Video games have a long history of feeling embarrassed about being video games and attempting to cannibalize other entertainment genres in the hope of seeming like the kind of entertainment product that gets its own BBC 2 mini-series. Usually the thing they try and cannibalize most is cinema, and over the long tedious years a whole host of games have attempted to claim the moniker of interactive movie. This tends to be strictly a one-way process, whilst any number of movies have been adapted from videogames, so far they have eschewed any attempt to make going to the cinema more interactive. This is a shame since the one thing that might have saved Transformers 3 would be the ability to shoot Shia LaBeouf with a high pressure piss cannon every time he tried to make out that his life of super models, fast cars and giant robots was anything other than completely awesome.

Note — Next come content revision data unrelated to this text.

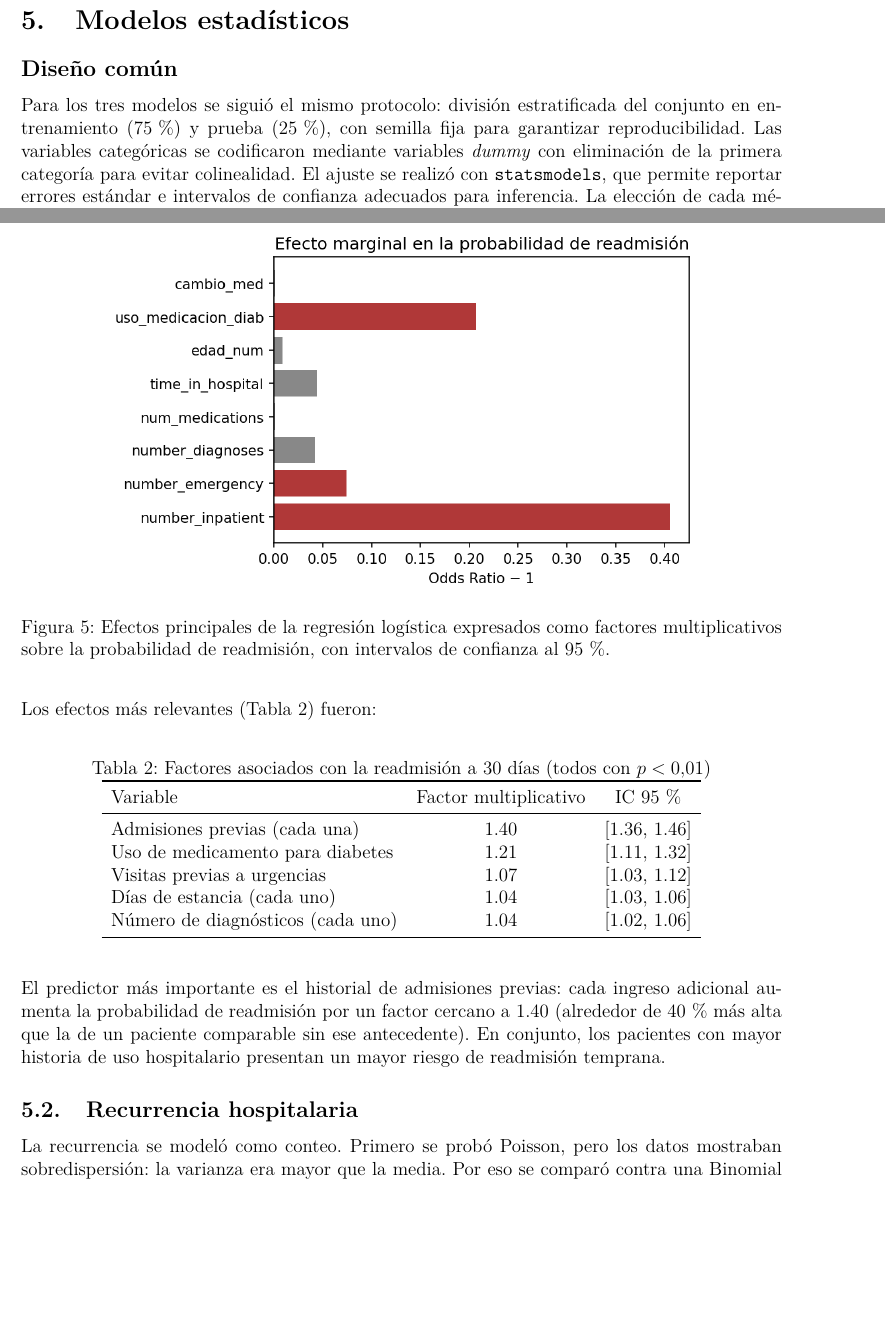
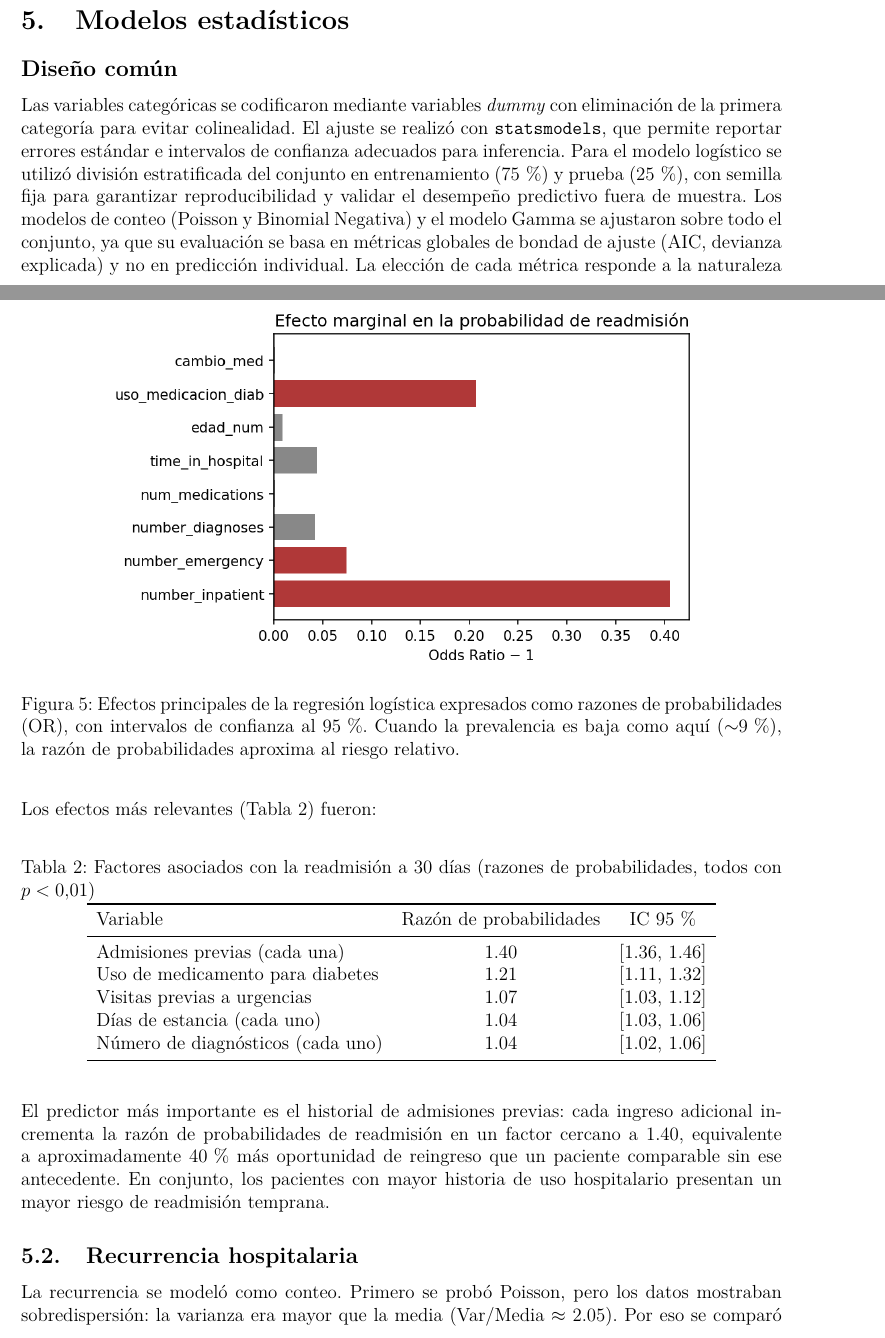
Before and after one commit to hectorrbv/proyecto-data-analytics, a LaTeX paper (proyecto_unificado/reporte_final/reporte_final.tex): two parts of pages 4 and 6 of 9, joined at a grey line, cut so that both start at the same text, the shorter picture padded with empty space. Compiled offline with pdfLaTeX.

Commit message:
Correcciones tras revisión final con codex: - Notebook: eliminar primera persona en toda la narrativa - Notebook: corregir cifras effect sizes en markdown (delta, V, eps^2) - Notebook: corregir 'es la mitad' en print KS (es 0.17→0.12) - Notebook: NB MLE ahora reporta dispersión Pearson y pseudo R² - Reporte: AIC NB corregido (64,346.37 con MLE, antes 64,529 con Cameron-Trivedi) - Reporte: alpha MLE explicitado (4.28) - Reporte: aclarar que solo logística usa split 75/25, no NB ni Gamma - Reporte: 'probabilidad' → 'razón de probabilidades' (OR técnicamente correcto)

```diff
--- a/proyecto_unificado/reporte_final/reporte_final.tex
+++ b/proyecto_unificado/reporte_final/reporte_final.tex
@@ -130,7 +130,7 @@ La interpretación es coherente: aunque los tres p-valores son cercanos a cero,
 
 \subsection*{Diseño común}
 
-Para los tres modelos se siguió el mismo protocolo: división estratificada del conjunto en entrenamiento (75\,\%) y prueba (25\,\%), con semilla fija para garantizar reproducibilidad. Las variables categóricas se codificaron mediante variables \textit{dummy} con eliminación de la primera categoría para evitar colinealidad. El ajuste se realizó con \texttt{statsmodels}, que permite reportar errores estándar e intervalos de confianza adecuados para inferencia. La elección de cada métrica de evaluación responde a la naturaleza de la variable: AUC y curva ROC para la binaria, AIC para los modelos de conteo y devianza explicada para el modelo Gamma.
+Las variables categóricas se codificaron mediante variables \textit{dummy} con eliminación de la primera categoría para evitar colinealidad. El ajuste se realizó con \texttt{statsmodels}, que permite reportar errores estándar e intervalos de confianza adecuados para inferencia. Para el modelo logístico se utilizó división estratificada del conjunto en entrenamiento (75\,\%) y prueba (25\,\%), con semilla fija para garantizar reproducibilidad y validar el desempeño predictivo fuera de muestra. Los modelos de conteo (Poisson y Binomial Negativa) y el modelo Gamma se ajustaron sobre todo el conjunto, ya que su evaluación se basa en métricas globales de bondad de ajuste (AIC, devianza explicada) y no en predicción individual. La elección de cada métrica responde a la naturaleza de la variable: AUC y curva ROC para la binaria, AIC para los modelos de conteo y devianza explicada para el modelo Gamma.
 
 \subsection{Readmisión a 30 días}
 
@@ -159,7 +159,7 @@ El modelo no predice de forma exacta, pero sí permite identificar qué factores
 \begin{figure}[H]
 \centering
 \includegraphics[width=0.78\linewidth]{figuras/fig4_or_logistica.png}
-\caption{Efectos principales de la regresión logística expresados como factores multiplicativos sobre la probabilidad de readmisión, con intervalos de confianza al 95\,\%.}
+\caption{Efectos principales de la regresión logística expresados como razones de probabilidades (OR), con intervalos de confianza al 95\,\%. Cuando la prevalencia es baja como aquí ($\sim$9\,\%), la razón de probabilidades aproxima al riesgo relativo.}
 \label{fig:or}
 \end{figure}
 
@@ -167,11 +167,11 @@ Los efectos más relevantes (Tabla \ref{tab:or}) fueron:
 
 \begin{table}[H]
 \centering
-\caption{Factores asociados con la readmisión a 30 días (todos con $p < 0.01$)}
+\caption{Factores asociados con la readmisión a 30 días (razones de probabilidades, todos con $p < 0.01$)}
 \label{tab:or}
 \begin{tabular}{lcc}
 \toprule
-Variable & Factor multiplicativo & IC 95\,\% \\
+Variable & Razón de probabilidades & IC 95\,\% \\
 \midrule
 Admisiones previas (cada una) & 1.40 & [1.36, 1.46] \\
 Uso de medicamento para diabetes & 1.21 & [1.11, 1.32] \\
@@ -182,11 +182,11 @@ Número de diagnósticos (cada uno) & 1.04 & [1.02, 1.06] \\
 \end{tabular}
 \end{table}
 
-El predictor más importante es el historial de admisiones previas: cada ingreso adicional aumenta la probabilidad de readmisión por un factor cercano a 1.40 (alrededor de 40\,\% más alta que la de un paciente comparable sin ese antecedente). En conjunto, los pacientes con mayor historia de uso hospitalario presentan un mayor riesgo de readmisión temprana.
+El predictor más importante es el historial de admisiones previas: cada ingreso adicional incrementa la razón de probabilidades de readmisión en un factor cercano a 1.40, equivalente a aproximadamente 40\,\% más oportunidad de reingreso que un paciente comparable sin ese antecedente. En conjunto, los pacientes con mayor historia de uso hospitalario presentan un mayor riesgo de readmisión temprana.
 
 \subsection{Recurrencia hospitalaria}
 
-La recurrencia se modeló como conteo. Primero se probó Poisson, pero los datos mostraban sobredispersión: la varianza era mayor que la media. Por eso se comparó contra una Binomial Negativa. Los modelos se compararon mediante el AIC (\textit{criterio de información de Akaike}), una medida que combina el ajuste del modelo con una penalización por su complejidad: a menor AIC, mejor balance entre ajuste y parsimonia.
+La recurrencia se modeló como conteo. Primero se probó Poisson, pero los datos mostraban sobredispersión: la varianza era mayor que la media (Var/Media $\approx$ 2.05). Por eso se comparó contra una Binomial Negativa, cuyo parámetro de dispersión $\alpha$ se estimó por máxima verosimilitud ($\alpha_{\text{MLE}} = 4.28$). Los modelos se compararon mediante el AIC (\textit{criterio de información de Akaike}), una medida que combina el ajuste del modelo con una penalización por su complejidad: a menor AIC, mejor balance entre ajuste y parsimonia.
 
 \begin{table}[H]
 \centering
```
Also changed, not shown: proyecto_unificado/reporte_final/reporte_final.pdf, proyecto_unificado/reporte_final/reporte_final.tex (4 more changed lines), 1 other file.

The biggest problem with attempting to borrow the conventions of cinema for videogames is simply that it doesn’t make any sense. Despite superficial visual similarities these are completely different things. Combining cinema with videogames is like combining football with ballet on the basis that they both involve highly physically skilled people running about the place and therefore a combination of the two would lend football the artistic credibility it obviously needs. For the analogy to be truly accurate of course the ballet elements would have to be overseen by Sir Alex Ferguson and Wayne Rooney since most games resolutely fail to contract out the artistic sides of their vision to actual people in the fields they are aiming to imitate. This is not to say that narrative and videogames are irreconcilable but rather that good videogames embed their narrative in the act of playing the bloody game in much the same that the narrative of a football match emerges from the game itself rather than being imposed by an external controller.
Another World (or Out of this World if you weren’t European enough to play the proper version) was one of those Amiga games that tried to be as much about imagery and imersive experience as it was about being a game. What this means in practice is that it looks very pretty but the game element is badly broken. The graphics and the feel have aged astonishingly well, the minimalist polygons infusing character through meticulously detailed motion and the clever use of a limited colour palette. The game effectively tells the simple story of a man sucked through a portal to an alien planet which then tries to kill him in enough different ways to start a new horror movie franchise and see it through the first three or four films.
There are actually very few cut scenes in Another World and those that there are tend to be extremely short, meaning that most of the time the story is driven by the players actions. This is obviously good. Unfortunately, thanks to the linear nature of the story the actions are intensely prescriptive. Get it wrong and you’ll die, immediately, and have to start the sequence of actions again. What you are ultimately presented with is a cross between a platform game and Groundhog Day. You’ll spend what feels like days kicking leeches, what feels like months running from one side of the screen to the other and possibility a subjective eternity trying to find the on switch for an alien tank before the bad guys blow the shit out of it. Along the way you’ll probably forget the overarching structure of the narrative because nothing helps eliminate the link between plot points A and C like spending forty five minutes repeatedly going over plot point B as if you’re getting rehearsing for some terrifyingly perfectionist school panto. Alternatively, if you’re some kind of video game ninja then you’ll be left with the impression that Another World finishes before it really gets going since, divested of all the repetition, the whole game doesn’t take that long to play through.
There are some nice puzzles along the way which demonstrate that narrative can be a cool framing device for puzzles, especially since the narrative so far can also help suggest solutions. There’s some pretty impressive action sequences too but crucially I can’t help feeling like I’d have enjoyed the game more if they’d spent more time on the puzzles and the action sequences. There seems to be an inescapable trade off between gameplay and narrative and its extremely rare to find a game that manages to hit any sort of sweet spot. The games that I recall really managing to do both have either been roleplaying games (which don’t count because all the hard work was done by the designers of Dungeons and Dragons) or games which stick to an already established gameplay style and then use narrative to provide a fun twist and differentiate themselves (games like Def Jam Vendetta, Metroid and Mario Golf Advance).
Another World remains an interesting curio, especially now its been released for iOS. Its worth a look simply to see a serious, albeit badly flawed attempt, to marry up cinematic techniques and actual gameplay using hardware that wasn’t really up to the task. Despite its manifold shortcomings, it’s still a beautiful game and manages to convey a real sense of being trapped in an alien and hostile world that is trying to kill you, and will frequent succeed in this aim. As a piece of gaming history it is fascinating, as a game you can still enjoy in 2011 it’s much less successful, like one of those people you meet at a party who tries just a bit to hard to impress you and ends up drunkenly dry humping your leg at 3 a.m. and demanding that you love them.